Figure

Fig. 2: HPLC chromatogram of different extracts of P. kurroa leaves. The chromatogram tracks represent, 1. picein standard, 2. butanol extract, 3. ethyl acetate extract and 4. ethanol extract.

Picrorhizakurroa IC50value (µg) IC50value (µg)
(leaves fractions) (DPPH) (ABTS)
Ethanol 67.48 48.36
Ethyl Acetate 39.58 33.24
Butanol 37.12 29.48
Luteolin-5-O-glucopyranoside (1) 1.04 4.02
Picein (2) NA* NA*
Ascorbic acid 0.81 2.59

Table 2: IC50 values of standard, compounds (1 and 2) and different fractions of P. kurroa leaves in DPPH and ABTS assays.

Figure

Fig. 3: DPPH assay.

Figure

Fig. 4: ABTS assay.

Discussion

Natural antioxidants have gained lot of interest among consumers and the scientific community because epidemiological studies have indicated that frequent consumption of natural antioxidants is associated with reduction of cardiac and other disorders with no side effects. A number of studies are going on throughout the world to identify pharmacologically potent source of antioxidant compounds. It is well known that P. kurroa is an important herb and largely used in Ayurveda for skin disorders, fever, burning sensation, respiratory diseases, hepatitis and anorexia [23]. The present study employed two different (DPPH and ABTS assays) antioxidant testing systems to confirm the antioxidant potentials of the leaves fractions of P. kurroa.
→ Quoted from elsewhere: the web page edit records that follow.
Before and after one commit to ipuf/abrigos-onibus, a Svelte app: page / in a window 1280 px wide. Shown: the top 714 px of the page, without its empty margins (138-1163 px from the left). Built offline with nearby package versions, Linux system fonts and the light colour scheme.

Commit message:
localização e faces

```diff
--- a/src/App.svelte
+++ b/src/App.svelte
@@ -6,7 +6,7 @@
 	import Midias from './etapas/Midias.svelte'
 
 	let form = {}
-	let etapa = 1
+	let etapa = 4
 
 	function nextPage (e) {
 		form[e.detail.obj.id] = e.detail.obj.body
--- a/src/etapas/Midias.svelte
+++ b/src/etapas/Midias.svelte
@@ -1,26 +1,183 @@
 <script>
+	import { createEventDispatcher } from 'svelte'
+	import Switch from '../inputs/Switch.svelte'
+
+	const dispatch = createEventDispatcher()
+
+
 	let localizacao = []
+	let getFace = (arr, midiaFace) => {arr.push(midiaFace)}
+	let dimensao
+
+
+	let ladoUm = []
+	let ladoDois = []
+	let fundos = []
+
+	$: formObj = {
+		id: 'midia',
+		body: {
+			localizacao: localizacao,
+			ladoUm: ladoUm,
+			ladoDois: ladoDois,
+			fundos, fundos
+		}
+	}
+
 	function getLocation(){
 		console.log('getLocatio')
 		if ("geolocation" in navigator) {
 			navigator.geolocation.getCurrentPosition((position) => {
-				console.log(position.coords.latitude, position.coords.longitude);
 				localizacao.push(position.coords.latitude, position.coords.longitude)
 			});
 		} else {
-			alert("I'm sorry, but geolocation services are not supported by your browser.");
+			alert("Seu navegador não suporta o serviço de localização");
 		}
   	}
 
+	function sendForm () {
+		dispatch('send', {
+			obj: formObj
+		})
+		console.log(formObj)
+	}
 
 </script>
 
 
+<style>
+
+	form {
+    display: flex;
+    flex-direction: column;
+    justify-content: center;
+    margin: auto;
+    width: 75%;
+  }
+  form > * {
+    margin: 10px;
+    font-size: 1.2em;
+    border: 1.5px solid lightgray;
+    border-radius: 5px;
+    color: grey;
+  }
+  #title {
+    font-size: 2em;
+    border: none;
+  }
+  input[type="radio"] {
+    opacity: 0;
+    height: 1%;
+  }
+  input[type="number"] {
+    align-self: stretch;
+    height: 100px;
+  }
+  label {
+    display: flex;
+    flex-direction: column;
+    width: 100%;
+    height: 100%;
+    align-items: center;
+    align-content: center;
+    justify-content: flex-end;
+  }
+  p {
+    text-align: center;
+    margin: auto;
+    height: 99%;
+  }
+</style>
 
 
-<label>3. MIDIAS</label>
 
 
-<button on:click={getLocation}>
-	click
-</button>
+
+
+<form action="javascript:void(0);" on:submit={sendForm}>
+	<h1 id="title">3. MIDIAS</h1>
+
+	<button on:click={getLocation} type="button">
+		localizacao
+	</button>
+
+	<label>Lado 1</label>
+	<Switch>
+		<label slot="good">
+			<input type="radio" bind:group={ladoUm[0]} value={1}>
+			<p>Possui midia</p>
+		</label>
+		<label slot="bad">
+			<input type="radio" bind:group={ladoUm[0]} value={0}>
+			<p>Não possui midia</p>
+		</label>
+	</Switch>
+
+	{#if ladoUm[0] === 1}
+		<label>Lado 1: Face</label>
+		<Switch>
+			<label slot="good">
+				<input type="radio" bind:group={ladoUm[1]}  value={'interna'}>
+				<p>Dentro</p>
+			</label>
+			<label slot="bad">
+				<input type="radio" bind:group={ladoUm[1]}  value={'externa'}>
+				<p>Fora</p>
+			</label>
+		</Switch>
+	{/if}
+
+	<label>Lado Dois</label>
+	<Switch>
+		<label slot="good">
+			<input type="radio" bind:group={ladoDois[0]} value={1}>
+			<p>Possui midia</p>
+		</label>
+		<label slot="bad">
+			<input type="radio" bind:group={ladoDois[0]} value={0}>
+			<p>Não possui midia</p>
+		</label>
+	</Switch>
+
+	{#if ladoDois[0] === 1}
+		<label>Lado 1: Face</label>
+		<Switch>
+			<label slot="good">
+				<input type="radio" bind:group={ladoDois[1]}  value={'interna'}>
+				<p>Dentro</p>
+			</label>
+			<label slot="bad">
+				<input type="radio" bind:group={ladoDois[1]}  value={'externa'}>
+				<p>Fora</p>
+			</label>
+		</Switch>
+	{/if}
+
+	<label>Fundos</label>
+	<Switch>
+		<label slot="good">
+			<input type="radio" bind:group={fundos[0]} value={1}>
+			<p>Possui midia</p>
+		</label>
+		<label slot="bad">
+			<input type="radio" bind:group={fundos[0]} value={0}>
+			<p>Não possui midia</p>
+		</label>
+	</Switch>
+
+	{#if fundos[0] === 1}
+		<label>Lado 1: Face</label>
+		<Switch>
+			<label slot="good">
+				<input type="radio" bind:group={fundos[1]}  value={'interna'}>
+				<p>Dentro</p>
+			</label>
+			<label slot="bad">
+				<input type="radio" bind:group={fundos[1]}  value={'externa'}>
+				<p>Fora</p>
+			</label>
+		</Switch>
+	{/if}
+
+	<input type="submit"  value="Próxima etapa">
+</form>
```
The ABTS•+ and the DPPH assays are widely used for formation of stable chromogen compounds which depicts the promising antioxidant activity. The isolated compound 1 (luteolin-5-O-glucoside), butanol, ethyl acetate fractions, and ethanol extract were able to scavenge DPPH and ABTS•+ free radicals. The ethanol extract, however, was less efficient in the scavenging of the radicals as compare to ethyl acetate and butanol fractions. The IC50 values of isolated compound 1, butanol, ethyl acetate fractions, and ethanol extract showed that isolated compound 1 and butanol fraction were better scavenger of •OH radical than ethyl acetate fraction and ethanol extract. Although the chemical assays are commonly used as they are technically simple and give accurate and repeatable results. However, there are limitations on antioxidant activity assessed by chemical assays as few compounds may interfere with free radical scavenger’s activity by causing alteration in some parameters such as thermodynamic, absorption spectra and steric accessibility [24]. This study in general conclude the preliminary antioxidant activity of leaves of P. kurroa. Currently, a lot off reports on the antioxidant activity of P. kurroa rhizomes has been available in the literature. Some paper reported the antioxidant activity (IC50) of methanol extract and ethyl acetate extract of P. kurroa rhizomes assessed by DPPH method as 47.4±0.75 µg/ml and 44.5±0.52 µg/ml, respectively [25]. Another report on antioxidant activity (IC50) of ethanol extract of P. kurroa rhizomes assessed by nitric oxide scavenging method as 206.69 µg/ml [26]. Comparison of the IC50 values for DPPH assay for ethanol extract of leaves (33.74 μg/ml) and ethyl acetate fraction (19.79 µg/ml) with reported literature values for P. kurroa rhizome’s extract [25] showed that observed antioxidant activity for leaves is better than P. kurroa rhizomes antioxidant activity.

Antioxidant and radical-scavenging activity of parent extract, fractions, and isolated compound of P. kurroa leaves indicate its role toward various oxidative stress related diseases, as a food supplement and source of natural antioxidants. This study discloses that the isolated compound 1, butanol, and ethyl acetate fractions found to be promising with antioxidant potential as compared to parent ethanol extract. Thus, isolated molecule and fractions can be considered for further detailed pharmacological studies to develop a new natural product for the treatment of oxidative stress-related diseases.

Acknowledgements

The authors gratefully acknowledge the Director, CSIR-IHBT, Palampur (HP), India, for continuous encouragement and for providing necessary facilities during the course of the investigation. The Authors also acknowledge Dr. Brij Lal, Taxonomist of CSIR-IHBT, Palampur (HP), India, for authentication of the plant samples.

References